Sold For: $1,325.00
Make: Springfield Armory
Model: 1903 Mark I. The Mark I Rifle was made with an ejection port cutout on the receiver. The ejection port is needed for the Pedersen Device.
Serial Number: 1112240
Year of Manufacture: 1919 (page 373 of Joe Poyer’s book, The Model 1903 Springfield Rifle and its Variations, 3rd Edition).
Barrel Date: March, 1919
M1903 Mk I Rifles were produced from early 1918 to 1920 with a serial number range from 1,034,502 to 1,197,834 (page 31).
Caliber: .30-06 Springfield
Action Type: Bolt Action, Internal Magazine
Markings: The top of the receiver is marked “U.S. / SPRINGFIELD / ARMORY / MODEL 1903 / MARK I / 1112240”. The top of the Springfield barrel is marked “S A / flaming bomb / 3 – 19”. The safety is marked “SAFE READY” and the magazine cutoff is marked “ON OFF”. The bottom of the bolt handle is marked “R” for Remington and with a punch. The barrel band is marked “U”. The bottom of the grip is marked with a faded “circled P” proof. The left side of the stock, above the trigger, is marked with a faded stamping. The web sling is marked “NOBUCKL” and “PAT’D. 7.21.14” on the metal tabs. The rear sight protector is marked “P.J. O’HARE / SOUTH ORANGE N.J. / MADE IN U.S.A.”.
Barrel Length: Approximately 24 Inches
Sights / Optics: The front sight is a pinned blade set atop a raised base. The rear sight is a “U” notched blade attached to a fully adjustable sight ladder marked from “3-27”. When flipped up separate notches and an aperture on the ladder can be used for sighting. Metal sight protectors are installed.
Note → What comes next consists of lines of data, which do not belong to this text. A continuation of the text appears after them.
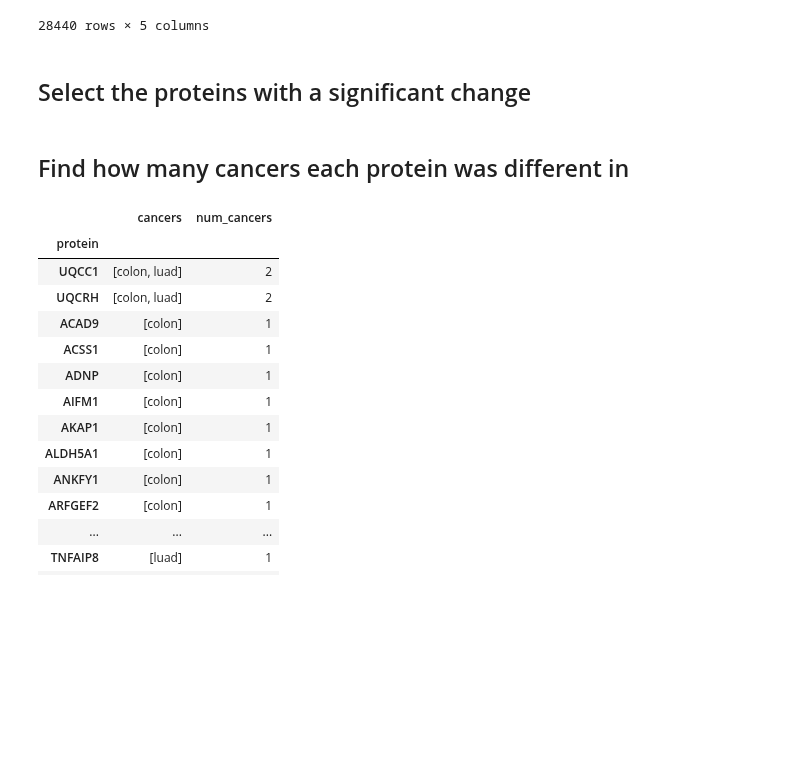
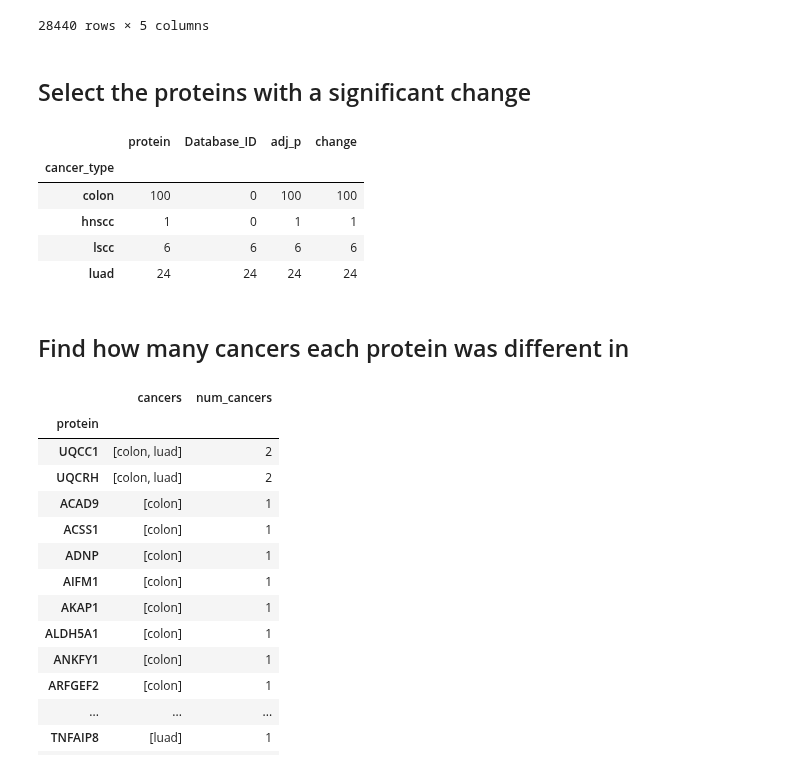
Before and after one commit to PayneLab/pancancerCNV, a Jupyter notebook: chromosome_8/04_commonly_diff_proteins_8q_trans.ipynb, the cells around one changed output. Cells and saved outputs as stored; diff of their text form; code cells hidden in the pictures; blank space fills up the shorter version.

```diff
--- a/chromosome_8/04_commonly_diff_proteins_8q_trans.ipynb
+++ b/chromosome_8/04_commonly_diff_proteins_8q_trans.ipynb
@@ -104,6 +104,15 @@ long_results
 ## Select the proteins with a significant change
 # %%
 prots = long_results[long_results["adj_p"] <= 0.05].reset_index(drop=True)
+# %%
+prots.groupby("cancer_type").count()
+# %% [output]
+|  | protein | Database_ID | adj_p | change |
+| cancer_type |  |  |  |  |
+| colon | 100 | 0 | 100 | 100 |
+| hnscc | 1 | 0 | 1 | 1 |
+| lscc | 6 | 6 | 6 | 6 |
+| luad | 24 | 24 | 24 | 24 |
 # %% [markdown]
 ## Find how many cancers each protein was different in
 # %%
```
Also changed, not shown: 46 other files.
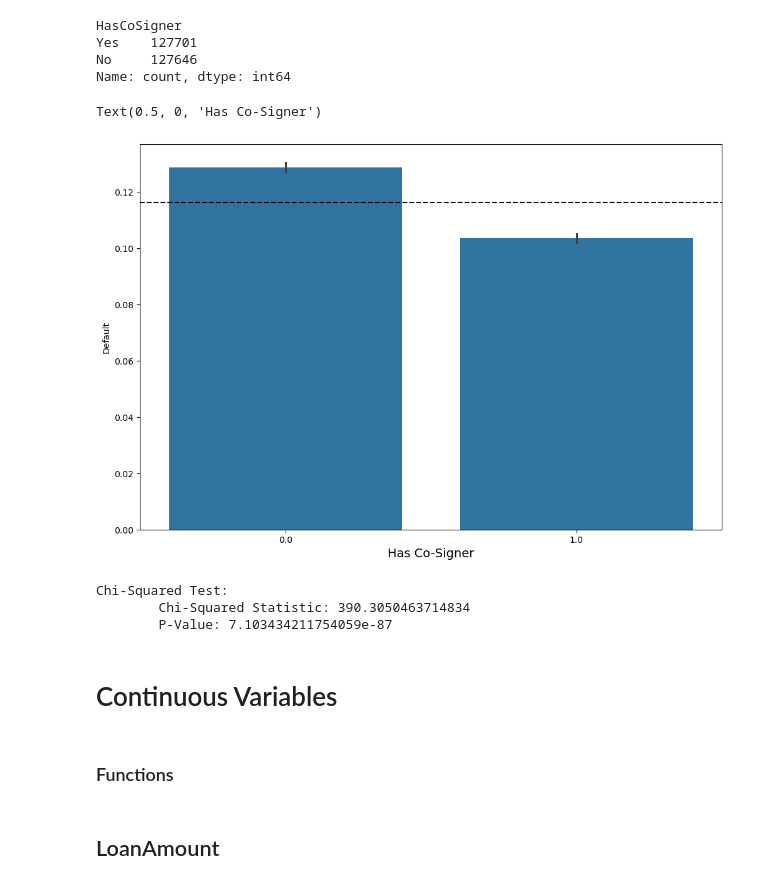
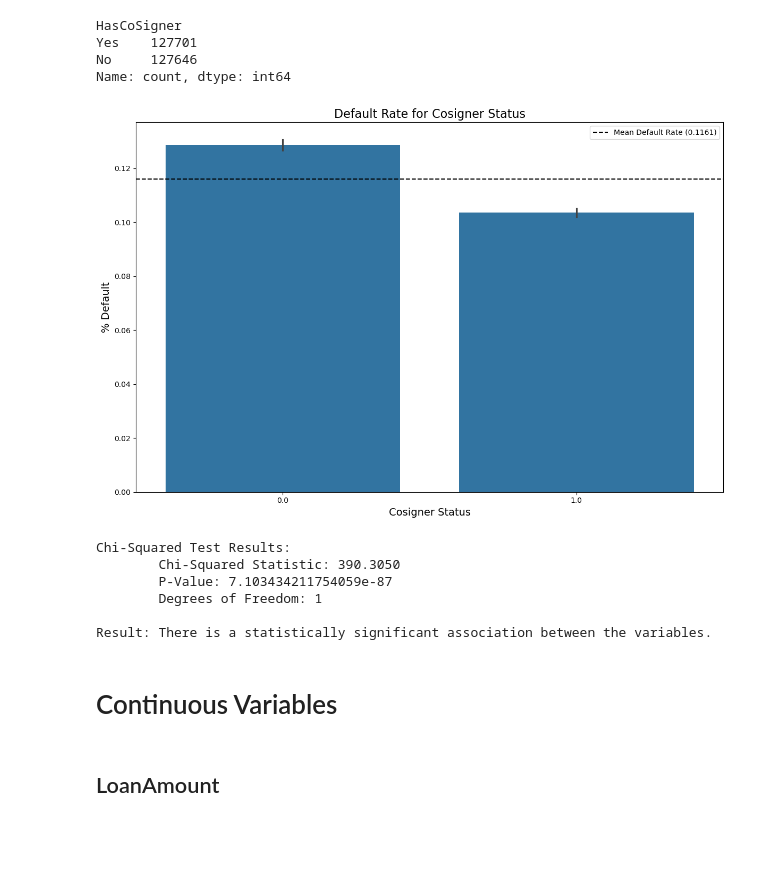
Before and after one commit to christopheragonzales/portfolio, a Jupyter notebook: loan_default_predictions/loan_default_prediction.ipynb, the cells around one changed output. Cells and saved outputs as stored; diff of their text form; code cells hidden in the pictures; blank space fills up the shorter version.

```diff
--- a/loan_default_predictions/loan_default_prediction.ipynb
+++ b/loan_default_predictions/loan_default_prediction.ipynb
@@ -315,27 +298,20 @@ HasCoSigner
 Yes    127701
 No     127646
 Name: count, dtype: int64
-# %%
-df_defaultNotNull['has_cosigner'] = df_defaultNotNull["HasCoSigner"].map({"Yes": 1.0, "No": 0.0})
-# %%
-order = df_defaultNotNull.groupby('has_cosigner')['Default'].mean().sort_values(ascending=False).index
-
-_, ax = plt.subplots(figsize=(12,8))
-
-sns.barplot(x='has_cosigner', y='Default', data=df_defaultNotNull, order=order)
-ax.axhline(df_defaultNotNull['Default'].mean(), color='k', ls='--', label='Mean Default Rate')
-
-ax.set_xlabel("Has Co-Signer", fontsize=14)
-# %% [output]
-Text(0.5, 0, 'Has Co-Signer')
-[figure, removed]
-# %%
-run_chi2_test(df_defaultNotNull['has_cosigner'], df_defaultNotNull['Default'])
-# %% [output]
-Chi-Squared Test:
-        Chi-Squared Statistic: 390.3050463714834
-        P-Value: 7.103434211754059e-87
+# %%
+df_defaultNotNull['has_cosigner'] = clean_binary('HasCoSigner', df_defaultNotNull)
+# %%
+generate_barplot('has_cosigner', 'Default', df_defaultNotNull, "Cosigner Status")
+# %% [output]
+[figure, added]
+# %%
+run_chi2_test('has_cosigner', 'Default', df_defaultNotNull)
+# %% [output]
+Chi-Squared Test Results:
+        Chi-Squared Statistic: 390.3050
+        P-Value: 7.103434211754059e-87
+        Degrees of Freedom: 1
+
+Result: There is a statistically significant association between the variables.
 # %% [markdown]
 # Continuous Variables
-# %% [markdown]
-### Functions
```
Also changed, not shown: parts of 38 cells of this notebook, 18 other files.
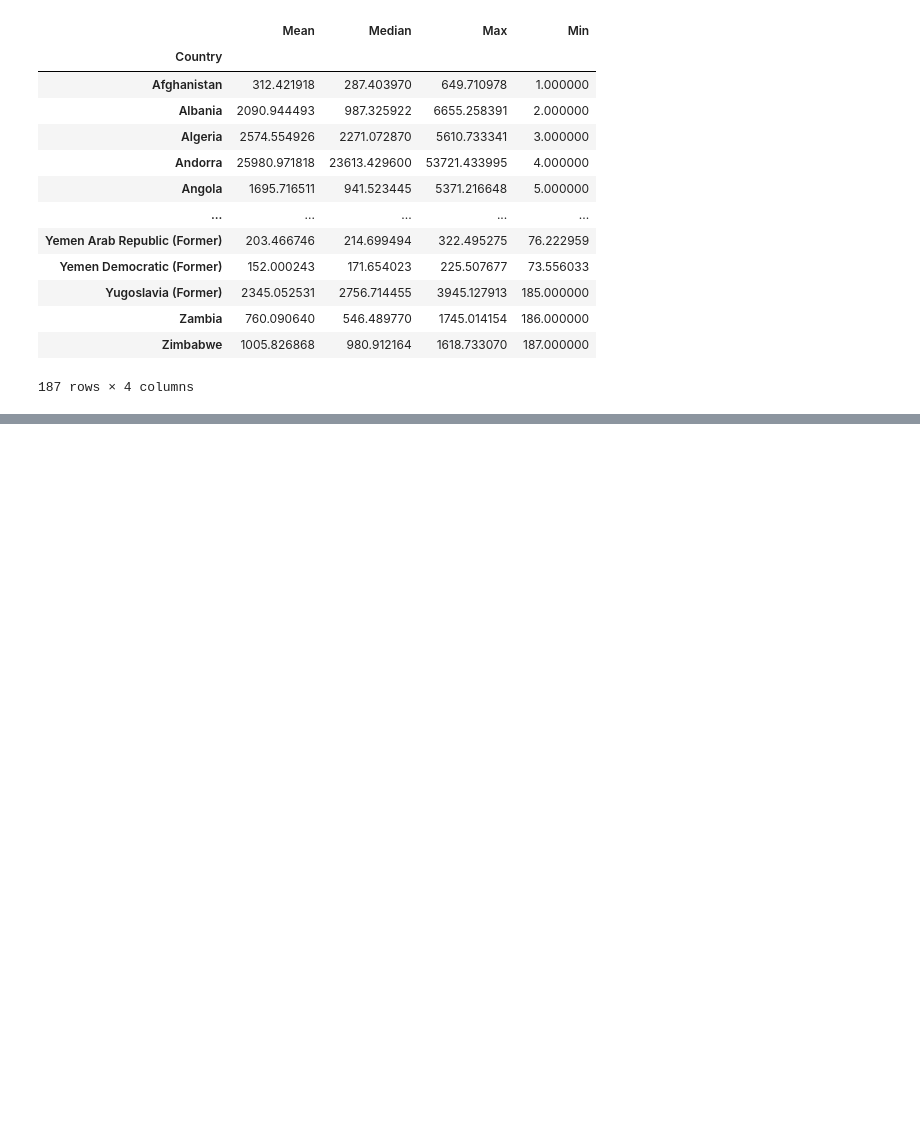
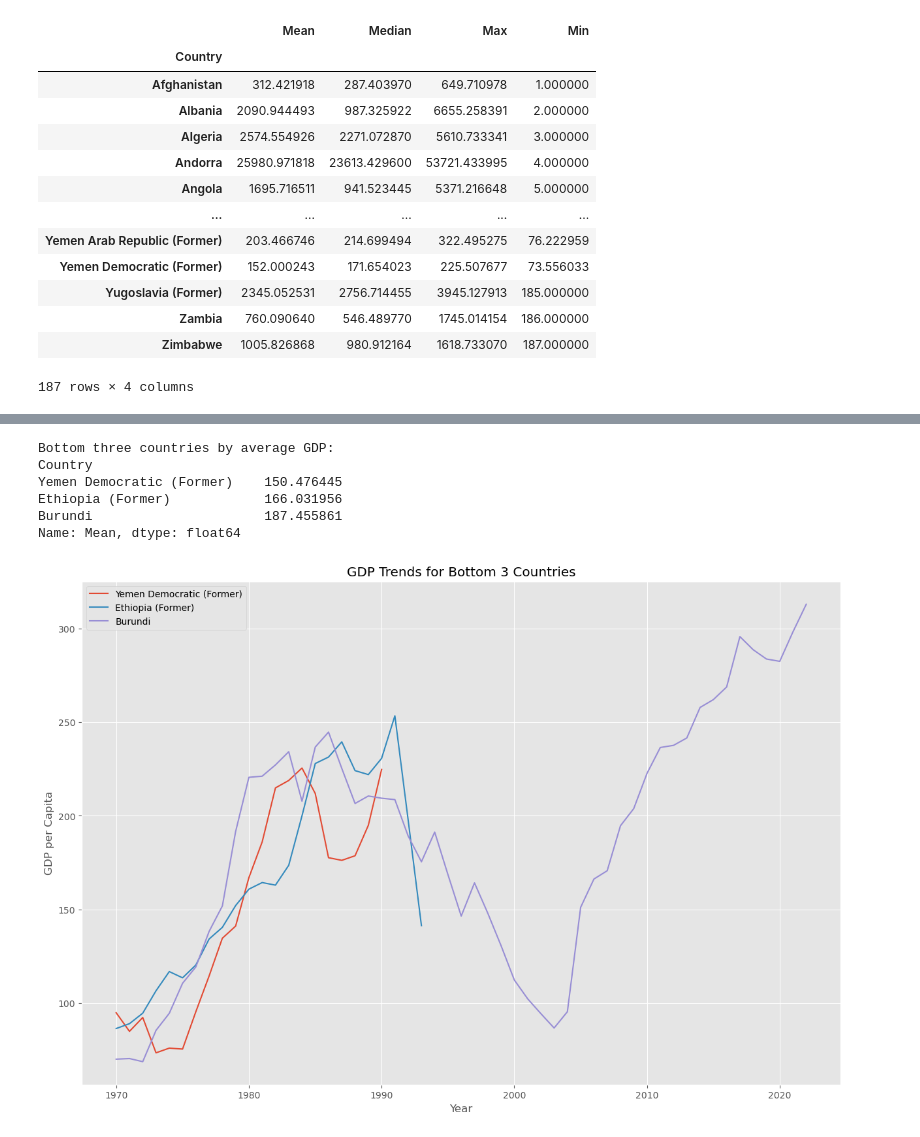
Before and after one commit to connerdekok/Country_GDP, a Jupyter notebook: Country_GDP.ipynb, the cells around one changed output, grey strips where cells are left out. Saved outputs shown, nothing was run; the diff lists cells and outputs as text; code cells hidden in the pictures; blank space fills up the shorter version.

```diff
--- a/Country_GDP.ipynb
+++ b/Country_GDP.ipynb
@@ -79,3 +196,31 @@ Emily Start
+# %%
+# Find the top three countries by average GDP
+Bottom_three_countries = summary_df['Mean'].nsmallest(3)
+print("\nBottom three countries by average GDP:")
+print(Bottom_three_countries)
+# %% [output]
+Bottom three countries by average GDP:
+Country
+Yemen Democratic (Former)    150.476445
+Ethiopia (Former)            166.031956
+Burundi                      187.455861
+Name: Mean, dtype: float64
+# %%
+# Plotting
+plt.figure(figsize=(15, 10))
+
+# Plot GDP trends for bottom 3 countries
+for country in Bottom_three_countries.index:
+    plt.plot(df.columns, df.loc[country], label=country)
+
+plt.title("GDP Trends for Bottom 3 Countries")
+plt.xlabel("Year")
+plt.ylabel("GDP per Capita")
+plt.legend()
+plt.grid(True)
+plt.show()
+# %% [output]
+[figure, added]
 # %%
 Emily End
 # %%
```
Also changed, not shown: parts of 1 cell of this notebook.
Stock Configuration & Condition: The two piece hardwood stock has a straight grip, metal nosecap with bayonet lug, stacking loop, barrel band, 2 sling loops, 2 through bolts, and a metal buttplate with hinged door for storage. The buttplate and stock hardware show discoloration from oxidation and scratches. The buttpalte also shows light surface erosion. The wood shows several scrapes, scratches and compression marks. Many of these marks have been finished over. The most prominent marks are on the handguard. The LOP measures 12 3/4 inches from the front of the trigger to the back of the buttplate. The stock rates in about Very Good Plus overall condition as refinished.
Type of Finish: Parkerized
Finish Originality: Refinished
Bore Condition: The bore is gray. The rifling is deep; less pronounced at the muzzle. There is erosion in the bore. It is heavier in the grooves and at the muzzle. The bore shows an M.E. of 2.
Overall Condition: This rifle retains about 92% of its metal finish as refinished. The metal shows scrapes and small scratches. The barrel and receiver have been touched up with black gun paint. The gun paint on the receiver has surface erosion bleeding through causing discoloration. The bottom metal shows light oxidation. The screw heads show use. The metal markings are well defined. The markings on the wood are faded. Overall, this rifle rates in about Very Good Plus condition as refinished.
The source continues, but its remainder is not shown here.